* **ACTION ITEM**: Look through the lines below and extract any with the word "response".

* **DATA RECORDS**:
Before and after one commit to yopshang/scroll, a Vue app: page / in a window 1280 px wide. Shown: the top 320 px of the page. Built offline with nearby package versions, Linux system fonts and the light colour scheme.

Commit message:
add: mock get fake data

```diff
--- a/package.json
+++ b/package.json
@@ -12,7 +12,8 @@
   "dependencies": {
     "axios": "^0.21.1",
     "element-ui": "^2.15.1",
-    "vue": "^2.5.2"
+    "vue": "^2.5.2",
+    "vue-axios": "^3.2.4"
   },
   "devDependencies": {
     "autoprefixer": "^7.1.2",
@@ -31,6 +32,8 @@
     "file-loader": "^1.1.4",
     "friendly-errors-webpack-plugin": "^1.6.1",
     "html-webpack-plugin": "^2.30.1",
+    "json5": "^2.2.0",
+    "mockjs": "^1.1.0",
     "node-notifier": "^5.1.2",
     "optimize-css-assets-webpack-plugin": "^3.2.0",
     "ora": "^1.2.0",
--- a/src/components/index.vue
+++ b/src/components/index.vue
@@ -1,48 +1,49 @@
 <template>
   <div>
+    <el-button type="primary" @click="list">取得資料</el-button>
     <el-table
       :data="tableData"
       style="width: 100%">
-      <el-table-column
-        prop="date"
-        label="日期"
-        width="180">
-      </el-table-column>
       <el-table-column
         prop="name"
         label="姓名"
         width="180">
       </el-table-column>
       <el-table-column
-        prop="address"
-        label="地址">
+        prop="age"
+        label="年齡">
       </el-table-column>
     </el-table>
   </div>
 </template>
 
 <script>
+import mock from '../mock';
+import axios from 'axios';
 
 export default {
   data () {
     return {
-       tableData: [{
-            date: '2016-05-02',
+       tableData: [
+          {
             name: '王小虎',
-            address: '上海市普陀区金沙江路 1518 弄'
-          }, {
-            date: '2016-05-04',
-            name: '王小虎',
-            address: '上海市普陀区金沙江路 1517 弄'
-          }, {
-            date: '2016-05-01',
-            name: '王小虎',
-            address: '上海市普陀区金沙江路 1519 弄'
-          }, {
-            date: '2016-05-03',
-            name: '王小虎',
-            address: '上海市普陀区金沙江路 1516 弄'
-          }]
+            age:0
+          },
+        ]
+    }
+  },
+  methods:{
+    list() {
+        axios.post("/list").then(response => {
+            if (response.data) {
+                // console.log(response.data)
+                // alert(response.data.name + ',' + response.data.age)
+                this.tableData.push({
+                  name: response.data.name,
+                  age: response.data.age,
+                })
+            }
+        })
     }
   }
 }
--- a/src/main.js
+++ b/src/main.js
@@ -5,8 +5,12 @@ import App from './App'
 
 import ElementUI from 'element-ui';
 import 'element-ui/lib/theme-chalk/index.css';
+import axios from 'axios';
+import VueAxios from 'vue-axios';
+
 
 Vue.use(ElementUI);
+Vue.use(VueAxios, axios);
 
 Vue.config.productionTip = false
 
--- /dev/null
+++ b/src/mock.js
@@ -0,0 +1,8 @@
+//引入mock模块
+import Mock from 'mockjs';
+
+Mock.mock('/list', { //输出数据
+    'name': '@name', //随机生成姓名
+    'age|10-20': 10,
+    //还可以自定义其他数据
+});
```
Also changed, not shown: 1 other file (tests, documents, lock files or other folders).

* **TASK RESULT**:
+        axios.post("/list").then(response => {
+            if (response.data) {
+                // console.log(response.data)
+                // alert(response.data.name + ',' + response.data.age)
+                  name: response.data.name,
+                  age: response.data.age,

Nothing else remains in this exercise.